Of course, then there's Erik Watts, who in 1993, not long after his debut, seemingly had the owner's manual on Arn Anderson, the longtime Enforcer of the Four Horsemen.

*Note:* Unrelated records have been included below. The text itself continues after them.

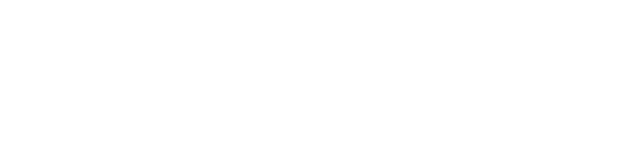
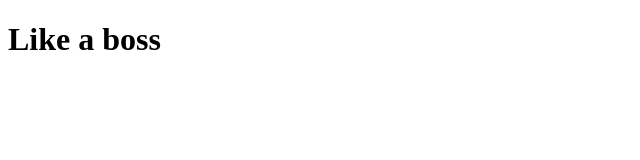
Before and after one commit to alex-code42/personal-website, a plain HTML site: page index.html in a window 1280 px wide. Shown: the whole page, without its empty margins (0-640 px from the left). Drawn offline with Linux system fonts and the light colour scheme.

Commit message:
adding h1-Title

```diff
--- a/index.html
+++ b/index.html
@@ -6,6 +6,6 @@
     <title>Document</title>
 </head>
 <body>
-
+    <h1>Like a boss</h1>
 </body>
 </html>
```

Despite still being one of the best workers and interviews in the company, Arn was relegated to doing a TV jobs for Erik, who was in no way ready for the push his father, "Cowboy" Bill Watts, was giving him in WCW. Watts even got the best of Arn in a "street fight" that aired on WCW, awkwardly ensnaring Arn in his STF finisher in a parking lot that was "captured on home video by a fan." Watts later formed the poor man's (Vince Russo) version of Legacy, with Brian Lawler and David Flair.

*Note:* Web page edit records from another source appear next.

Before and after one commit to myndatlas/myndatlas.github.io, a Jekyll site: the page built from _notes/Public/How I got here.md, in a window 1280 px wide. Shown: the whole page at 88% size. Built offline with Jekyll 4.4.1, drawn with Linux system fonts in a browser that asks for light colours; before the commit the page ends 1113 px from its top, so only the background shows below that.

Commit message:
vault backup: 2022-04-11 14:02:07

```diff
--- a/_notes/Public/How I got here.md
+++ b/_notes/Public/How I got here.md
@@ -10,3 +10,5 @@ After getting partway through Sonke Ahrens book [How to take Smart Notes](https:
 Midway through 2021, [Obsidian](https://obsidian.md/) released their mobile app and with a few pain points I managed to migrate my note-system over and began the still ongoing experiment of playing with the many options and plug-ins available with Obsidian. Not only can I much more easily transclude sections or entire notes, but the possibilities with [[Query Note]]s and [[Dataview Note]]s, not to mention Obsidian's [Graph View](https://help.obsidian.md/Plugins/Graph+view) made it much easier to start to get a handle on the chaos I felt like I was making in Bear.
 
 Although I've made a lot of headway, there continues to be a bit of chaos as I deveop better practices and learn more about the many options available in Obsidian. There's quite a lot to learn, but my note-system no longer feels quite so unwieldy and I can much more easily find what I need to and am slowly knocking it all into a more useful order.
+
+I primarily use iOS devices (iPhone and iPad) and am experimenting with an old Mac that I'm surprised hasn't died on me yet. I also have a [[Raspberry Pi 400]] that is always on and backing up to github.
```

There's no question that Jeff Jarrett has developed into a good worker and a star who has enjoyed longevity, capable of having great matches with the right opponent (e.g., Shawn Michaels, and most recently, Kurt Angle). But the son of Memphis promoter Jerry Jarrett almost never got out of the gate in 1986 when he cut a taped (thank God) promo vowing revenge for injuries stemming from the beating he and his father endured at the hands of Memphis heels Buddy Landel and Bill Dundee. Shorty thereafter, a TV campaign for a full-color poster of Jeff just about killed him in the eyes of male fans in Memphis.
I was a sophomore in high school around the time of the poster campaign. My friends and I would attend the matches holding signs that read ":Jeff is a sissy" and "Daddy's boy." Jeff would get his revenge years later when he delivered an incredibly stiff chair shot to my back in 1994.
It wasn't until 1988, when Robert Fuller's Stud Stable "broke" Jeff's wrist and the young Jarrett toughed it out by wrestling in a cast, that male fans in Memphis started to rally behind him.
OK, there's a shot that Shane might just rise to the occasion and deliver a PPV-caliber performance -- he's certainly done so in the past. At one point, about 10 years ago, Shane got over because it was a novelty seeing him in the ring. He even pleasantly surprised us all with some amazing moves, commanding the adoration of the "Holy Shit"-chanting marks. However, that time has passed. Here's hoping Orton leaves Shane -- or his character, anyway -- for dead on Sunday. The set-up and execution of this has been such shit, I almost believe Stephanie might be purposely sabotaging Shane to get him off TV for good. But she's not that conniving --- is she? If so, stroke of genius; well done, Steph. However, I fear that this might be another swerve, with Shane or Steph joining Legacy. Believe, that's the kind of heat you don't want -- change-the-channel kind of heat. Or as Bryan Alvarez so eloquently wrote as the lead headline of his FIGURE FOUR ONLINE NEWSLETTER the morning after Shane’s RAW comeback: "There goes the money."